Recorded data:

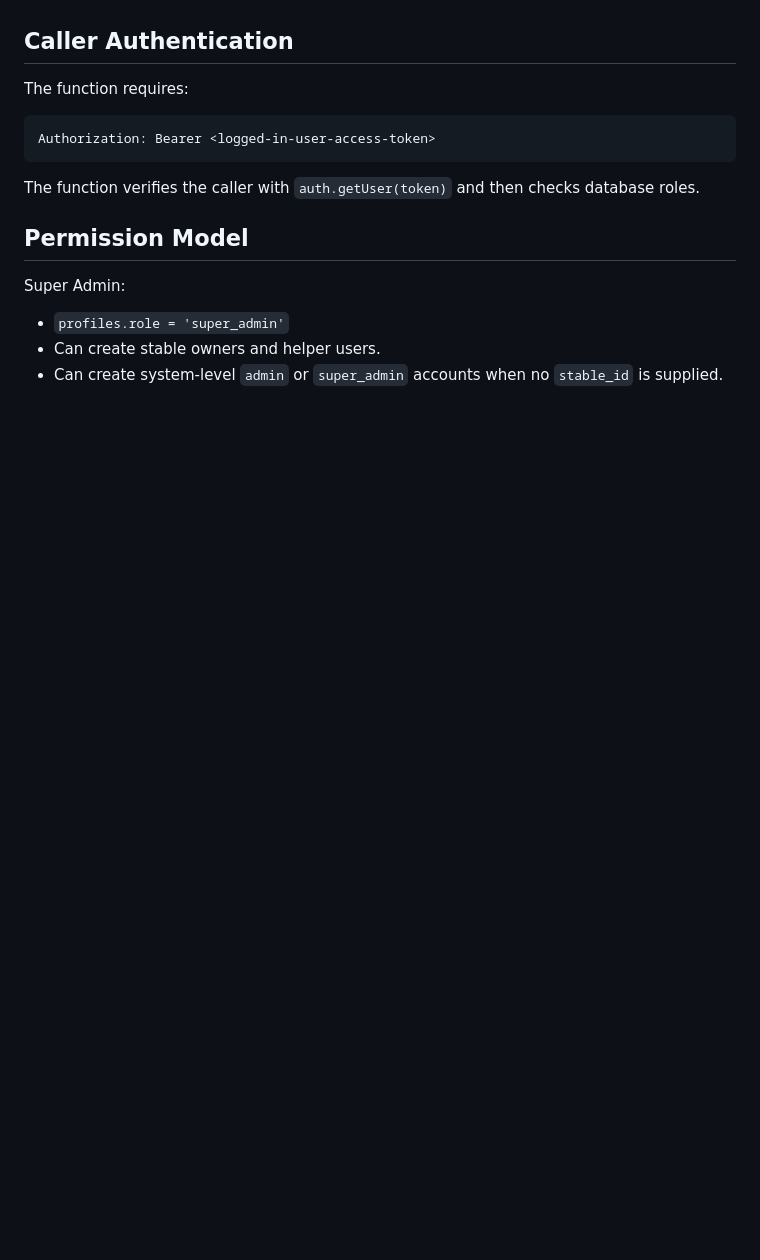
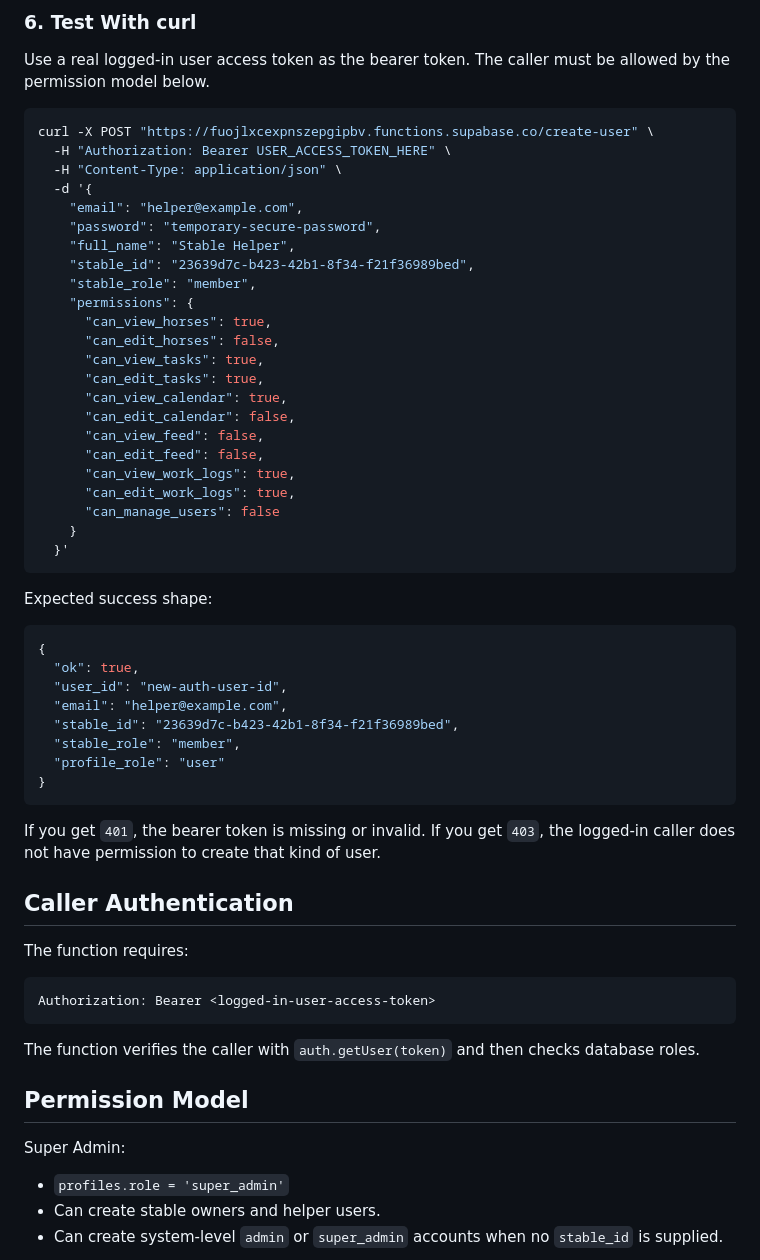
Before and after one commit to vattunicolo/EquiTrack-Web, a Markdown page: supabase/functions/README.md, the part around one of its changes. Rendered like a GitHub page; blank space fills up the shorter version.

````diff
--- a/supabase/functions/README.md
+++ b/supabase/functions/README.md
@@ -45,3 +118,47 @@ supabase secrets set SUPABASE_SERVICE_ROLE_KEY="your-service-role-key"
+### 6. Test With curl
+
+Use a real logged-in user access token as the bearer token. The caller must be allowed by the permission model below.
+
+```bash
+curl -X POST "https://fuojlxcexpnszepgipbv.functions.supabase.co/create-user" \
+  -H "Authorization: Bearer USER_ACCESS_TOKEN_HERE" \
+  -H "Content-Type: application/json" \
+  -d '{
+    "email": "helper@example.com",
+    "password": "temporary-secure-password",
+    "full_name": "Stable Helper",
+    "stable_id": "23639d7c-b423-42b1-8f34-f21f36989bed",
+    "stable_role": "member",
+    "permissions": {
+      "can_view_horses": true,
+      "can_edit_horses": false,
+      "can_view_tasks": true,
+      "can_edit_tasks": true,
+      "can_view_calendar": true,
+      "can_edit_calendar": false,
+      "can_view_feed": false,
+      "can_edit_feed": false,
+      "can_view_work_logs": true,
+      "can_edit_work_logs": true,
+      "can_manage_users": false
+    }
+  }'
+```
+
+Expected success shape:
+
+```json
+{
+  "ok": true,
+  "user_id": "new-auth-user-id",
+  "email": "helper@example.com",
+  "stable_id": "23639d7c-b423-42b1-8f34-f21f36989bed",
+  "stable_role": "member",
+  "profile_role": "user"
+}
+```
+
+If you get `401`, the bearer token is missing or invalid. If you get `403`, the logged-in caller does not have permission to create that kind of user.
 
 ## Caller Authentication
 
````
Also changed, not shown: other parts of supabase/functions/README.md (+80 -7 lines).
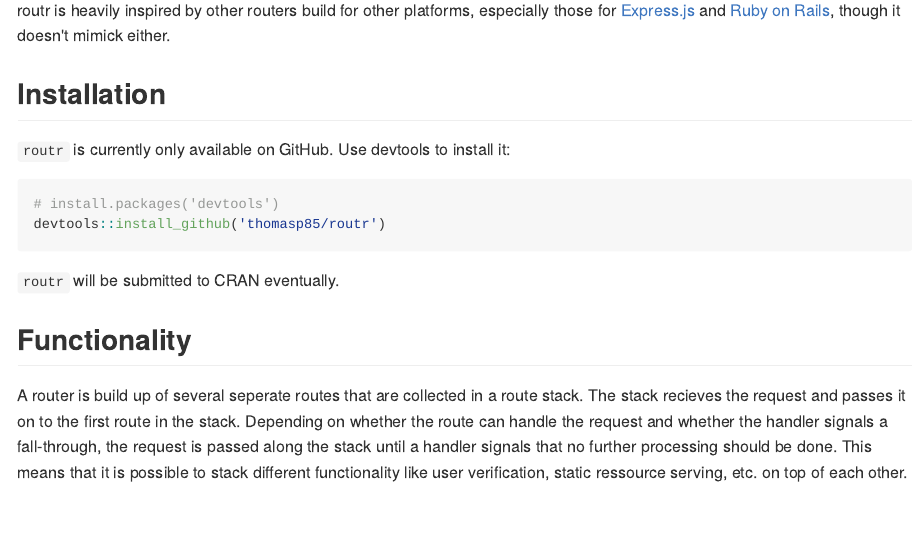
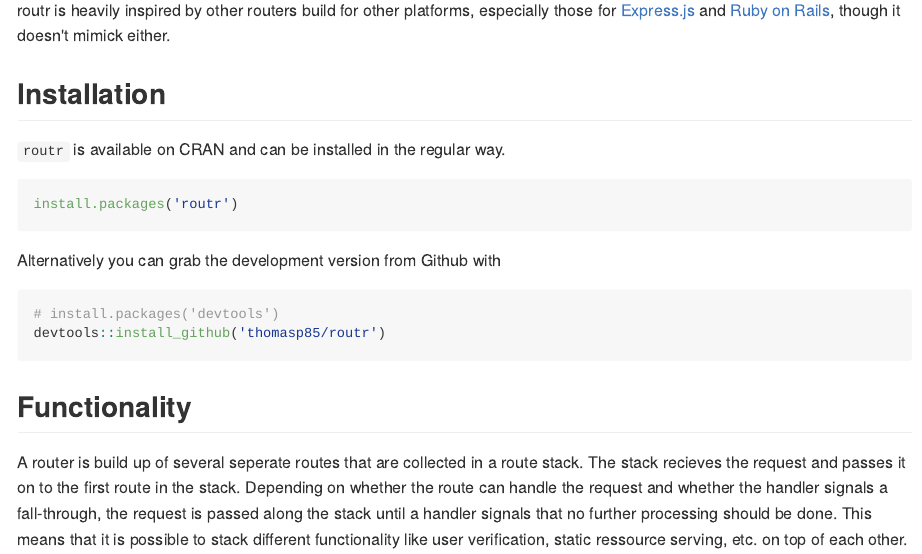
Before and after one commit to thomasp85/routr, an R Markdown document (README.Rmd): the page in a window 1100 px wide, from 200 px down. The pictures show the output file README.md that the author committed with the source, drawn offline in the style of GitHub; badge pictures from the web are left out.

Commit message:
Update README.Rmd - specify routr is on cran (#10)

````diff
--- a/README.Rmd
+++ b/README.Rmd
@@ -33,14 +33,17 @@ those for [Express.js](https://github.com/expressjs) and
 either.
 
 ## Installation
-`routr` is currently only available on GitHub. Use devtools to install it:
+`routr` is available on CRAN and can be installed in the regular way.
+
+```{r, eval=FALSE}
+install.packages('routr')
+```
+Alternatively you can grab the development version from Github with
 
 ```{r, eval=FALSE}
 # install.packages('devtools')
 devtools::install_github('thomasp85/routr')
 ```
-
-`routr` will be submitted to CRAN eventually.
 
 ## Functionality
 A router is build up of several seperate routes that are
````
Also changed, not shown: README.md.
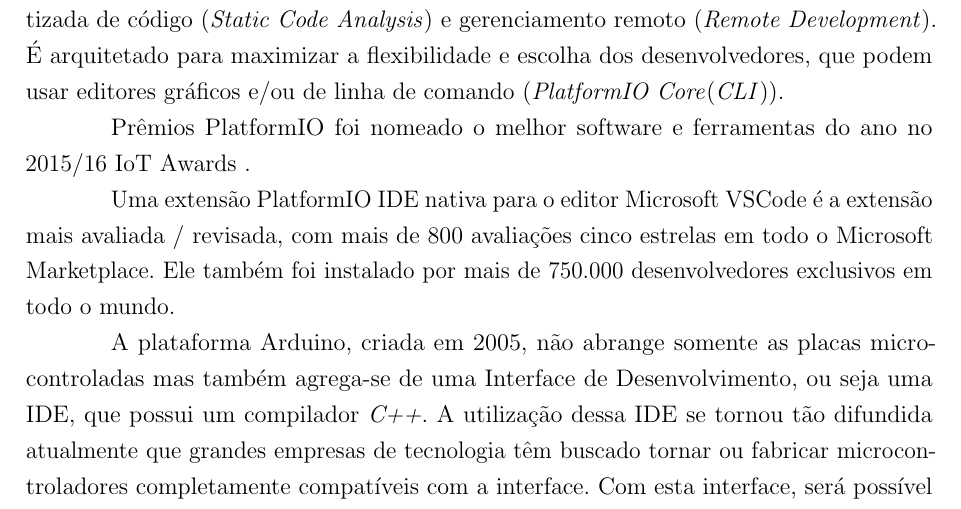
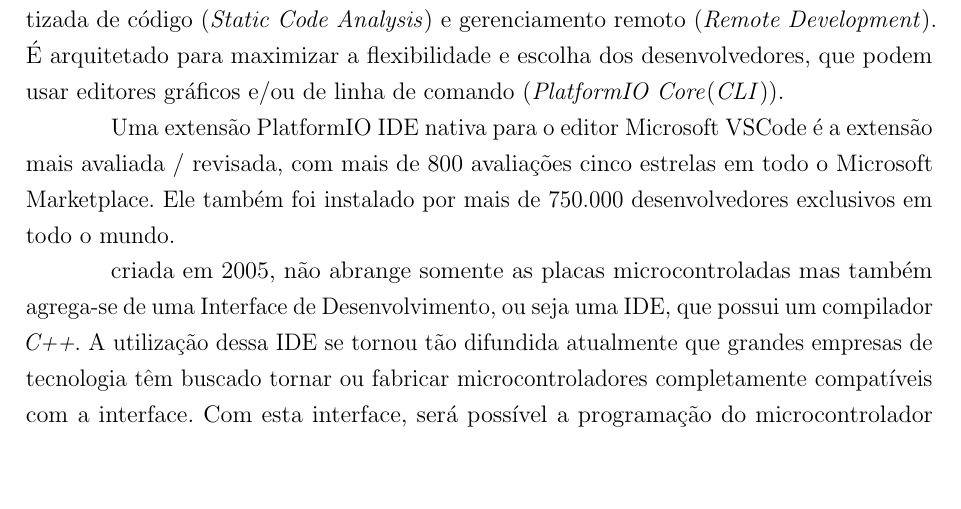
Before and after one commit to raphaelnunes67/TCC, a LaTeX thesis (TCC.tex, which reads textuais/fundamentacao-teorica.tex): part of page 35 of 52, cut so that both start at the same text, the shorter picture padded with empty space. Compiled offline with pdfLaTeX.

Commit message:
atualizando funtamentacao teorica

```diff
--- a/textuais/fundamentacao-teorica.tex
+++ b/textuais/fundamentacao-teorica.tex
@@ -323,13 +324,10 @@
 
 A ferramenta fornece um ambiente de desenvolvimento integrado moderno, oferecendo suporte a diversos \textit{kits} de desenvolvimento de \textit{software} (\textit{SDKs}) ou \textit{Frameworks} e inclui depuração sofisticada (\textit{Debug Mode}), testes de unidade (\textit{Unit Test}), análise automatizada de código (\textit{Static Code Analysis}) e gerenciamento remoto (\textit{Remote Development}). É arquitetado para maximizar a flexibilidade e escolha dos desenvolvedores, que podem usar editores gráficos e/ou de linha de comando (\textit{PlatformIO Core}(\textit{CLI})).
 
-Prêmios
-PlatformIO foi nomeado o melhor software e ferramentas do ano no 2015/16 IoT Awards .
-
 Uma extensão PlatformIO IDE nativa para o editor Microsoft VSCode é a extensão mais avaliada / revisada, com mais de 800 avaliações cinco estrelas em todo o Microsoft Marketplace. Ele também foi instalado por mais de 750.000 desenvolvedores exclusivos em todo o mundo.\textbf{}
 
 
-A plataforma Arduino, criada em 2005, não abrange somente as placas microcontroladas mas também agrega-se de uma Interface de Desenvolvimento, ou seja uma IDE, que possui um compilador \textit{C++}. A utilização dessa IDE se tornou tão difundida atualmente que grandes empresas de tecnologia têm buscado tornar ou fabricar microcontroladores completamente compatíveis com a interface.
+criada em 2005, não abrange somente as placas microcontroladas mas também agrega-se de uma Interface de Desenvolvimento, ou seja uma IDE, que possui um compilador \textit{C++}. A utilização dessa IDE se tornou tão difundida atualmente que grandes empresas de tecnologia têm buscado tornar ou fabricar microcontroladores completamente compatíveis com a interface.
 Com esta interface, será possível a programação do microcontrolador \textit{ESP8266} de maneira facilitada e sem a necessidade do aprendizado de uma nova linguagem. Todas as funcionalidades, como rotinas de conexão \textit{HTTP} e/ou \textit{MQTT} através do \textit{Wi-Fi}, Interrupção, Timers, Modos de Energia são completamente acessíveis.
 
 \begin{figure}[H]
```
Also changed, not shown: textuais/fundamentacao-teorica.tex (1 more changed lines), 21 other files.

- _EXERCISE OBJECTIVE_
Could you set down every record above exactly as written, leaving out the pictures?

- _EXERCISE SOLUTION_
Before and after one commit to vattunicolo/EquiTrack-Web, a Markdown page: supabase/functions/README.md, the part around one of its changes. Rendered like a GitHub page; blank space fills up the shorter version.

````diff
--- a/supabase/functions/README.md
+++ b/supabase/functions/README.md
@@ -45,3 +118,47 @@ supabase secrets set SUPABASE_SERVICE_ROLE_KEY="your-service-role-key"
+### 6. Test With curl
+
+Use a real logged-in user access token as the bearer token. The caller must be allowed by the permission model below.
+
+```bash
+curl -X POST "https://fuojlxcexpnszepgipbv.functions.supabase.co/create-user" \
+  -H "Authorization: Bearer USER_ACCESS_TOKEN_HERE" \
+  -H "Content-Type: application/json" \
+  -d '{
+    "email": "helper@example.com",
+    "password": "temporary-secure-password",
+    "full_name": "Stable Helper",
+    "stable_id": "23639d7c-b423-42b1-8f34-f21f36989bed",
+    "stable_role": "member",
+    "permissions": {
+      "can_view_horses": true,
+      "can_edit_horses": false,
+      "can_view_tasks": true,
+      "can_edit_tasks": true,
+      "can_view_calendar": true,
+      "can_edit_calendar": false,
+      "can_view_feed": false,
+      "can_edit_feed": false,
+      "can_view_work_logs": true,
+      "can_edit_work_logs": true,
+      "can_manage_users": false
+    }
+  }'
+```
+
+Expected success shape:
+
+```json
+{
+  "ok": true,
+  "user_id": "new-auth-user-id",
+  "email": "helper@example.com",
+  "stable_id": "23639d7c-b423-42b1-8f34-f21f36989bed",
+  "stable_role": "member",
+  "profile_role": "user"
+}
+```
+
+If you get `401`, the bearer token is missing or invalid. If you get `403`, the logged-in caller does not have permission to create that kind of user.
 
 ## Caller Authentication
 
````
Also changed, not shown: other parts of supabase/functions/README.md (+80 -7 lines).
Before and after one commit to thomasp85/routr, an R Markdown document (README.Rmd): the page in a window 1100 px wide, from 200 px down. The pictures show the output file README.md that the author committed with the source, drawn offline in the style of GitHub; badge pictures from the web are left out.

Commit message:
Update README.Rmd - specify routr is on cran (#10)

````diff
--- a/README.Rmd
+++ b/README.Rmd
@@ -33,14 +33,17 @@ those for [Express.js](https://github.com/expressjs) and
 either.
 
 ## Installation
-`routr` is currently only available on GitHub. Use devtools to install it:
+`routr` is available on CRAN and can be installed in the regular way.
+
+```{r, eval=FALSE}
+install.packages('routr')
+```
+Alternatively you can grab the development version from Github with
 
 ```{r, eval=FALSE}
 # install.packages('devtools')
 devtools::install_github('thomasp85/routr')
 ```
-
-`routr` will be submitted to CRAN eventually.
 
 ## Functionality
 A router is build up of several seperate routes that are
````
Also changed, not shown: README.md.
Before and after one commit to raphaelnunes67/TCC, a LaTeX thesis (TCC.tex, which reads textuais/fundamentacao-teorica.tex): part of page 35 of 52, cut so that both start at the same text, the shorter picture padded with empty space. Compiled offline with pdfLaTeX.

Commit message:
atualizando funtamentacao teorica

```diff
--- a/textuais/fundamentacao-teorica.tex
+++ b/textuais/fundamentacao-teorica.tex
@@ -323,13 +324,10 @@
 
 A ferramenta fornece um ambiente de desenvolvimento integrado moderno, oferecendo suporte a diversos \textit{kits} de desenvolvimento de \textit{software} (\textit{SDKs}) ou \textit{Frameworks} e inclui depuração sofisticada (\textit{Debug Mode}), testes de unidade (\textit{Unit Test}), análise automatizada de código (\textit{Static Code Analysis}) e gerenciamento remoto (\textit{Remote Development}). É arquitetado para maximizar a flexibilidade e escolha dos desenvolvedores, que podem usar editores gráficos e/ou de linha de comando (\textit{PlatformIO Core}(\textit{CLI})).
 
-Prêmios
-PlatformIO foi nomeado o melhor software e ferramentas do ano no 2015/16 IoT Awards .
-
 Uma extensão PlatformIO IDE nativa para o editor Microsoft VSCode é a extensão mais avaliada / revisada, com mais de 800 avaliações cinco estrelas em todo o Microsoft Marketplace. Ele também foi instalado por mais de 750.000 desenvolvedores exclusivos em todo o mundo.\textbf{}
 
 
-A plataforma Arduino, criada em 2005, não abrange somente as placas microcontroladas mas também agrega-se de uma Interface de Desenvolvimento, ou seja uma IDE, que possui um compilador \textit{C++}. A utilização dessa IDE se tornou tão difundida atualmente que grandes empresas de tecnologia têm buscado tornar ou fabricar microcontroladores completamente compatíveis com a interface.
+criada em 2005, não abrange somente as placas microcontroladas mas também agrega-se de uma Interface de Desenvolvimento, ou seja uma IDE, que possui um compilador \textit{C++}. A utilização dessa IDE se tornou tão difundida atualmente que grandes empresas de tecnologia têm buscado tornar ou fabricar microcontroladores completamente compatíveis com a interface.
 Com esta interface, será possível a programação do microcontrolador \textit{ESP8266} de maneira facilitada e sem a necessidade do aprendizado de uma nova linguagem. Todas as funcionalidades, como rotinas de conexão \textit{HTTP} e/ou \textit{MQTT} através do \textit{Wi-Fi}, Interrupção, Timers, Modos de Energia são completamente acessíveis.
 
 \begin{figure}[H]
```
Also changed, not shown: textuais/fundamentacao-teorica.tex (1 more changed lines), 21 other files.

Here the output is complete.